These steps are all great. They help us in IT understand the issue and how to prioritize it against the other things on which we work. It helps us restore, as quickly as possible, the customer's ability to work. Ah, there's the rub. "As quickly as possible". ASAP. Sev 1. Blah blah blah.
When I'm experiencing a service interruption, whether it be with cable TV or road construction, the one phrase I hate to hear is "as soon as possible". As in, "We're working to restore your service as soon as possible". As consumers of services, don't we assume all interruptions are resolved as soon as possible? That's the baseline assumption. It doesn't, however, help me plan my alternate commute route. Or whether I should head to the local bar & grill to watch the Twins game. Or whether I should start working on another task instead of waiting for Desktop Support to show up and fix my problem.
Bad news is better than no news. That's the mantra my team hears from me at least weekly. From your customer's perspective, "ASAP" is the equivalent of "when I get around to it". The customer has to know what to expect. Here are a few tips for setting communication and resolution expectations. Feel free to add your own.
- Publish throughout the organization how you determine incident priorities. This doesn't need to be complex. If anything, aim for simplicity. You want it to be read and understood by a lot of people, most of whom don't care about IT processes. Even a little. A starter sample can be found here: ITTicketPrioritization_Sample. This is an example only, and your criteria for determining priority will be different than mine. The point is something simple.
- When publishing the determination of priorities, it is also critical to include what the customer can expect. Once again, my sample document shows a simple way to do this. It can become a lot more fancy, just make sure it is easy to understand. Feel free to include other elements of expectations. Some ideas include:
- Expected response time
- Expected effort until resolution
- Expected resolution goal
- Communication expectations, such as the maximum expected time between updates
- Resist all temptation to include expectations that cannot be measured. If you don't have the means to accurately measure time to respond to email, don't include it in your expectations. Saying "our goal is to respond to every email in 30 minutes or less" when you can't measure that, is no better than saying ASAP. It has no meaning.
- Use your ticketing system to send out an email to the requester automatically whenever a new incident is logged. The only exception is when the issue is closed at first contact (Then they'll just receive the ticket-closed notification). The email should contain the ticket number and title/short description, the priority of the ticket, and the expected next response and resolution times based on the priority, based on the expectations you already published. You may have different ways to identify expected response and resolution times. The critical part is to set the expectation immediately.

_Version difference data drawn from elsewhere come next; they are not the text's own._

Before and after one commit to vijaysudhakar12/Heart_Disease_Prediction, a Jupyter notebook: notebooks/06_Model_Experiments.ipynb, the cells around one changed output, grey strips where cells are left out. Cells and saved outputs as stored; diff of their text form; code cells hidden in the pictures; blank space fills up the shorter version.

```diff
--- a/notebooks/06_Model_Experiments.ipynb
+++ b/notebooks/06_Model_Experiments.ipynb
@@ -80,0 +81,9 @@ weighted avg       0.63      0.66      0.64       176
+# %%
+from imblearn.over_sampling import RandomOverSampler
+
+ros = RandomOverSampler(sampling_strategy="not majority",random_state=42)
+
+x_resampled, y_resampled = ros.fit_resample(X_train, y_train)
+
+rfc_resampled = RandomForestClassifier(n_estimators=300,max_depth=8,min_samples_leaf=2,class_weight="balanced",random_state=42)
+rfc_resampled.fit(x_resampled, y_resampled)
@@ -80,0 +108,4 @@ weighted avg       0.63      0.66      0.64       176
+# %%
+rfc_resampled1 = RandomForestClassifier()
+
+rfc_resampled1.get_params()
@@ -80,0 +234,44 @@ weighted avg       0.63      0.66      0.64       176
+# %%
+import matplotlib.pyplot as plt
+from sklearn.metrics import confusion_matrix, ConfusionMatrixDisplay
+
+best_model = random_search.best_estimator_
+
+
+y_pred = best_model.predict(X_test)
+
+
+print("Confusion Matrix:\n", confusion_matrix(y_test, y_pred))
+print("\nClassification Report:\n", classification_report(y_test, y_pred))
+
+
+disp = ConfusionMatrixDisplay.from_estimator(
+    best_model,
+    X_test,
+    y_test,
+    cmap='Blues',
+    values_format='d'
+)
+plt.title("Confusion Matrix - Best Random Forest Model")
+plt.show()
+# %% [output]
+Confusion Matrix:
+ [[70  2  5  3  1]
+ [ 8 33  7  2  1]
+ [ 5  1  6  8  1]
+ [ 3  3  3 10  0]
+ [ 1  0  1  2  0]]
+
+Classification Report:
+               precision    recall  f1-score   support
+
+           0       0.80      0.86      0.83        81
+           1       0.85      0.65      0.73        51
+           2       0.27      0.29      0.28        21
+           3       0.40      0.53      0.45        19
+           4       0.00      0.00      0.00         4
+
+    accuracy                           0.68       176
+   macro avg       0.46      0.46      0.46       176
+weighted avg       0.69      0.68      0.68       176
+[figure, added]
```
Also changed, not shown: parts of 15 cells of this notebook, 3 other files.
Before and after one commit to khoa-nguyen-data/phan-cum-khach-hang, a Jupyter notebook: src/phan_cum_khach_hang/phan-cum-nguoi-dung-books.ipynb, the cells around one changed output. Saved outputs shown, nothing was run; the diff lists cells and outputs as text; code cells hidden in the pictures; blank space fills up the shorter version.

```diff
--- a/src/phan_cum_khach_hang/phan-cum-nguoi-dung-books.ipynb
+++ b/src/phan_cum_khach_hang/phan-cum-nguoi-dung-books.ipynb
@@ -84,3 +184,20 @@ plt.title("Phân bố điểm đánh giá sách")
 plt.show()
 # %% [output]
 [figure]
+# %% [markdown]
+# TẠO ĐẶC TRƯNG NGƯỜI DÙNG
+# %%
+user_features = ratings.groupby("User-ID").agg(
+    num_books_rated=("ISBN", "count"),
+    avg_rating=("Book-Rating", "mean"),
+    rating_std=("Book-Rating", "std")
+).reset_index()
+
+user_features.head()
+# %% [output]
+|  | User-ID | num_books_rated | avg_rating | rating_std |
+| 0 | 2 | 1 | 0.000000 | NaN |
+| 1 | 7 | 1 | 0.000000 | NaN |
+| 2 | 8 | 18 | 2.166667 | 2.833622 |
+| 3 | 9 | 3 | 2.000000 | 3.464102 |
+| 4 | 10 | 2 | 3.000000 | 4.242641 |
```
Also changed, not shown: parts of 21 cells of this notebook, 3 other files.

- The initial message should include how the requester can have the ticket priority "bumped" if needed. I know its scary to give the user this much power, but this is about communication and transparency. You'll be amazed to see how many tickets don't get bumped via user request. The point is to give the requester control.
- As the ticket is worked through "the system", the goal is transparency and engagement. Give the requester every opportunity to see their ticket status and provide input. Our ticket system is pretty limited in its ability to automate status update communication, but it can email an update as requested. I'd like to see an ITSM tool that allowed users to self-select how much updating and what types of updates they want to receive.
- Meeting the defined expectations is important. Just as important, however, is updating the requester when the expectations will not be met. This is the "Bad news is better than no news" stage. Do not let automation replace human contact here. This is a whole new paradigm for many support techs; however, they simply MUST make the shift to ensure that user communication is prioritized.
These are just a few ideas. The point is in setting expectations, and finding as many ways as you can to communicate those expectations, especially while a ticket is being worked. After all, when was the last time you praised the efforts of road construction planners? Don't setup your IT team to get the same bad rap.